Speaking at the Allentown CDC April meeting, Zone 3 officer Nathan Auvil explained after 14 cameras were installed in a two-block area on Brownsville Road crime dropped 63 percent. The cost of putting up the cameras was provided by Councilwoman Natalia Rudiak’s office with additional funding through area businesses.
“We’re looking at doing something similar here,” Officer Auvil said.
“In no way is this meant to be Big Brother,” he added. “It’s more or less to protect you guys.”
The officer walked through the 600 and 700 blocks of East Warrington Avenue, the target area for cameras, and identified which properties were residential, commercial, vacant land and also noted which properties were owned by RE360. Visually, he identified 11 existing cameras in the two blocks, but didn’t know what areas they viewed or even if they were working.
An initial plan calls for 16 cameras in the two blocks with signage designating the area as the “Warrington Avenue Virtual Block Watch.” Preliminary cost estimates for the cameras and signs is $8,000.
He said they would like to work with a local business out of Work Hard Pittsburgh in Allentown, Meta Mesh, on the installation of the cameras. Meta Mesh was responsible for setting up the Wi-Fi modules along Warrington Avenue providing a free connection to the internet in the neighborhood.
Funding could come through one of two ways: through the Allegheny County District Attorney’s Office or through private donations by area businesses. He suggested the virtual block watch could be up and running sooner with private donations.
After funding is determined, next steps include surveying the businesses in the target area, deciding the best placement for the cameras and finally the installation.

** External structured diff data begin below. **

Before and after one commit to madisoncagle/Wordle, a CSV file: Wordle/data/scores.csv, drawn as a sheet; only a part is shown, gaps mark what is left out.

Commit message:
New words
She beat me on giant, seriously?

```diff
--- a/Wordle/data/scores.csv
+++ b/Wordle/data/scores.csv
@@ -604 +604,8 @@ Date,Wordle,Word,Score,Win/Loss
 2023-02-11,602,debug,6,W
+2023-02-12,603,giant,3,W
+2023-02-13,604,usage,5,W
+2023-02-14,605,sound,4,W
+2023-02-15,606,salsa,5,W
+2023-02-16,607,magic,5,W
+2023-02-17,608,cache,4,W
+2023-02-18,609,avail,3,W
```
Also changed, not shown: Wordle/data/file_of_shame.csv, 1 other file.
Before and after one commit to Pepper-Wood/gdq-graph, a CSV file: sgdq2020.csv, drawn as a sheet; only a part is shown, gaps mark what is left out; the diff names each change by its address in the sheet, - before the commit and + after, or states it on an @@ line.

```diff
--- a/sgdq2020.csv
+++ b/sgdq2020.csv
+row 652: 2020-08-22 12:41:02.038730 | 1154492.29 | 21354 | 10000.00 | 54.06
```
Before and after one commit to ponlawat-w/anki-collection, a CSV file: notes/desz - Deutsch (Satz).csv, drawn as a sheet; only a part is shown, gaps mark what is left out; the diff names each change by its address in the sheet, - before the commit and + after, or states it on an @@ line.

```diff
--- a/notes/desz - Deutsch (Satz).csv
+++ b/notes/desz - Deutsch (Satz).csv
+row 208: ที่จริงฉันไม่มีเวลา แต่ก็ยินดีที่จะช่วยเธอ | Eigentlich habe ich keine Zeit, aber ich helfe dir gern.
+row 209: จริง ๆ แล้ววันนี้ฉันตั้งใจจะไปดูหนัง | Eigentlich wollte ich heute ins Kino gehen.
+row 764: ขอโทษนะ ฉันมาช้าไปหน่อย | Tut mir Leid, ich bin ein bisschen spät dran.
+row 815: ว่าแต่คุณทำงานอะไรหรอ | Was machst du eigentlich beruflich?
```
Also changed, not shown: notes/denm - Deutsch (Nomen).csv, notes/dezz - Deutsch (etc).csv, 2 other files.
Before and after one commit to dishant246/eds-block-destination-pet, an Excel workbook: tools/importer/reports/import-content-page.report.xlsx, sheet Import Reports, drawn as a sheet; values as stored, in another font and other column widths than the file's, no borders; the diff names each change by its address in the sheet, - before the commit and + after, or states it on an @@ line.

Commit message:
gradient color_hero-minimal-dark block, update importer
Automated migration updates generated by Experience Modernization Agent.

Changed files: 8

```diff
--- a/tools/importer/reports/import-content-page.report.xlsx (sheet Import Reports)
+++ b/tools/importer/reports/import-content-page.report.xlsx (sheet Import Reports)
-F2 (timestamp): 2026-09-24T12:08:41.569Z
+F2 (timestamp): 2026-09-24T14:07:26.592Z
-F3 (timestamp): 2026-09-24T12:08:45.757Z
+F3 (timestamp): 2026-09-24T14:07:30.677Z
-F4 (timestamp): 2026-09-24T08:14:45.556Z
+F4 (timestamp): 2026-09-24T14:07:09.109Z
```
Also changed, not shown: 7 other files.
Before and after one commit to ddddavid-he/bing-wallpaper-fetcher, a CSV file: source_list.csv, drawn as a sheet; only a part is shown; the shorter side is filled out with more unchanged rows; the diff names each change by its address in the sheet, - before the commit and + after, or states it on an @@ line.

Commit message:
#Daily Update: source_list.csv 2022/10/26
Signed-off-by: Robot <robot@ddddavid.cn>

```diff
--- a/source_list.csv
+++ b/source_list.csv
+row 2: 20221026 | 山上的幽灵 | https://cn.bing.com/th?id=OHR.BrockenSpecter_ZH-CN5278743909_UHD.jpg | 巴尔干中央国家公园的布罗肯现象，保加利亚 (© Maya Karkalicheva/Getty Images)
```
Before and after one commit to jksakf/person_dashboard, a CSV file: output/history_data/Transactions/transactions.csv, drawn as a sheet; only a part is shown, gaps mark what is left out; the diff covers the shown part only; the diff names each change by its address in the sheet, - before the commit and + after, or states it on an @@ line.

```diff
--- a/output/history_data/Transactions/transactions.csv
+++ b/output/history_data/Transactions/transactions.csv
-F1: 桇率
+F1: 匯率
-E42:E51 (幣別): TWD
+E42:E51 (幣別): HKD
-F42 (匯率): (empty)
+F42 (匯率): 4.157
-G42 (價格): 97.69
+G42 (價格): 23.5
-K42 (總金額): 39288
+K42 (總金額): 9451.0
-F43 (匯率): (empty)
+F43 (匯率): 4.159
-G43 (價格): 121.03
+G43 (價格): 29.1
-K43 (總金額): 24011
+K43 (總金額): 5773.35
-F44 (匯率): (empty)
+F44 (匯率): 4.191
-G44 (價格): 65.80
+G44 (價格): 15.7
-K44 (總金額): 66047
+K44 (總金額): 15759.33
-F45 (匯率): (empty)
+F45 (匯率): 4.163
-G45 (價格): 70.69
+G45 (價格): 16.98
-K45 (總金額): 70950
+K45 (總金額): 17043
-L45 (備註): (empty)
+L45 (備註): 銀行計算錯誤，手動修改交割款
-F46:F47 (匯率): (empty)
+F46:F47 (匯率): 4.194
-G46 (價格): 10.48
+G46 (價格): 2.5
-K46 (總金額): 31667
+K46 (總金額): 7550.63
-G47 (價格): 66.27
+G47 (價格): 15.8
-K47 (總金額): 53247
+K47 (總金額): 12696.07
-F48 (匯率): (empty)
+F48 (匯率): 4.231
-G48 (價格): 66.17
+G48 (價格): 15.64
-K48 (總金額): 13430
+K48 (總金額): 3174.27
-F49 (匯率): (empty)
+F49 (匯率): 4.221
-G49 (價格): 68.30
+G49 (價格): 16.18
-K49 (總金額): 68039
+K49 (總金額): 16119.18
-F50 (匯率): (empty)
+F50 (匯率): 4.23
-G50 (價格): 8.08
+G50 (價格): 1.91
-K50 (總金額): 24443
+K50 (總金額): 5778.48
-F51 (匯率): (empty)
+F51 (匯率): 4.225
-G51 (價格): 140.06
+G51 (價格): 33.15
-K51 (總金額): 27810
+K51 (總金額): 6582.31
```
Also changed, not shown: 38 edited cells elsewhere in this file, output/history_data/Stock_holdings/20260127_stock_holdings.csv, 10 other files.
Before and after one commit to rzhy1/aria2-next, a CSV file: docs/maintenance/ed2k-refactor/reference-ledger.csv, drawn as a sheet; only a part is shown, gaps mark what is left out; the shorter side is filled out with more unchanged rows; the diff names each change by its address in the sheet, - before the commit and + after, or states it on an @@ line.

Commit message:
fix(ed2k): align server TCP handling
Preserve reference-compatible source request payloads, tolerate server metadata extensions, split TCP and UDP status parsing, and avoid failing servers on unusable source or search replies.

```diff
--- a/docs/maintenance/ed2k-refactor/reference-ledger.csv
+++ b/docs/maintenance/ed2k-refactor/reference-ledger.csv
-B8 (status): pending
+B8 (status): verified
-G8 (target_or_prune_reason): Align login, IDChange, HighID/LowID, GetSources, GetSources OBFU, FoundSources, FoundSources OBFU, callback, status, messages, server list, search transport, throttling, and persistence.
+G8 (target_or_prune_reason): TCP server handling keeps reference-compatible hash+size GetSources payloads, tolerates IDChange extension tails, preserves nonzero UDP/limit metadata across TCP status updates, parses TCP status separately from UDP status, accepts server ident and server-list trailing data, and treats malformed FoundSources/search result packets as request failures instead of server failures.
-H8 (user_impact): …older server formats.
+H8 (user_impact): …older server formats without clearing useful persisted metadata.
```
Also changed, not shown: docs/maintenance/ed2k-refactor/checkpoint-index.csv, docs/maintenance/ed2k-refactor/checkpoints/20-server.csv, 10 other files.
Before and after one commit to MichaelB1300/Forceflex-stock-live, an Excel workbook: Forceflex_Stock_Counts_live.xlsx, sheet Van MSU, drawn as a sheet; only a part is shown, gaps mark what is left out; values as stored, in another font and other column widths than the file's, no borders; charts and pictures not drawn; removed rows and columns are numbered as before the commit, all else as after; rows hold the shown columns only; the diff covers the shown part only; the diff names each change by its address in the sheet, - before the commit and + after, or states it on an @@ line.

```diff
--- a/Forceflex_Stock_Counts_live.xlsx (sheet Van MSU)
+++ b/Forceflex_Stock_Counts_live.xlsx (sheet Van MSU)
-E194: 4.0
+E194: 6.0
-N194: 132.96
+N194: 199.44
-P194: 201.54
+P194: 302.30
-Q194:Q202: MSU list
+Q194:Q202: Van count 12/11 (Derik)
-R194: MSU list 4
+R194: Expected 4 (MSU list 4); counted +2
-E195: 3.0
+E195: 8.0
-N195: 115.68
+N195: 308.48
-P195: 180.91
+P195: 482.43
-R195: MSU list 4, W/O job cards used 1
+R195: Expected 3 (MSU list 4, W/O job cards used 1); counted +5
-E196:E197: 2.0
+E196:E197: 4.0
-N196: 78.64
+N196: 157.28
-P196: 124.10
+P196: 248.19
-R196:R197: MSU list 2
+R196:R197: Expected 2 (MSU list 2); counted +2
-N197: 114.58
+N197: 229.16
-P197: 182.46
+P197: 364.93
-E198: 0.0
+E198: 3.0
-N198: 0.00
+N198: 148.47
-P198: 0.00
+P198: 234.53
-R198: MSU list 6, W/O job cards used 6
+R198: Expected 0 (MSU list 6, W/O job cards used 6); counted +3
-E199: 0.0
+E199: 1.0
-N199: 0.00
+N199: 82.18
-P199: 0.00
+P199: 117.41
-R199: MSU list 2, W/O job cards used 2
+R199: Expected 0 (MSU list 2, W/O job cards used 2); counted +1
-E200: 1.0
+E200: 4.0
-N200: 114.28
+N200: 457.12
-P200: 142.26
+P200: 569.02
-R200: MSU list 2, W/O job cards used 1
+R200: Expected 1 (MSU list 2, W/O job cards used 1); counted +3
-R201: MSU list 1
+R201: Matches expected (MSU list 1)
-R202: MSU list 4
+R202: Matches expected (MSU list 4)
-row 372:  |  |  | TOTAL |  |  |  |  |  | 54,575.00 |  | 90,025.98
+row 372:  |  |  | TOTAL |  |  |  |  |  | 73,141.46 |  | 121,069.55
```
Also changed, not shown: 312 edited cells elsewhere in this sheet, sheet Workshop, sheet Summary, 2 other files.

Questioned why the 800 block wasn’t included, Officer Auvil said the 600 and 700 blocks are a “straight shot” and create a “shoebox effect.” If eight cameras are placed on each side of the street, neighbors will be watching out for neighbors.
He explained the 800 block creates an “L” shape with Arlington Avenue and would require more cameras to get started, possibly as many as 24.
It’s possible the block could be added to the virtual block watch in the future.
Stressing it wasn’t Big Brother watching, Officer Auvil said the cameras would be under the control of the individual businesses where they are installed. A non-police administrator will have access to the cameras, but no other one person will be able to log into all of the cameras on their own.
The Warrington Avenue cameras will not be linked into the city’s network of cameras.
Aaron Sukenik, executive director of the Hilltop Alliance, said the cameras would be used in a “reactive” manner. If an incident happens within the view of the camera, the police would request access from the business owner to see if the crime was captured on video.
Ken Wolfe, president of the Zone 3 Public Safety Council, said the District Attorney was also approached about using money seized from drug dealers to put up cameras on East Warrington. He cautioned the cameras installed by the DA use a different system.
The DA uses their own vendors to purchase and install the cameras and puts them at “choke points,” such as well-traveled intersections. This DA’s system also tracks license plates.
He said they will know by May 24 whether the DA has decided to fund the Allentown project.
A resident asked if they were permitted to put up cameras on their own home and if they had to register them with the city. Mr. Wolfe replied they are allowed to install their own cameras and the city no longer has a registry of private cameras.
“The end game, if you get video footage, it almost seals the conviction,” Officer Auvil said.
He asked if anyone had cameras or knew of cameras in their neighborhood, to email him with, at minimum, an address so the location could be added to the database. His email is: email@example.com.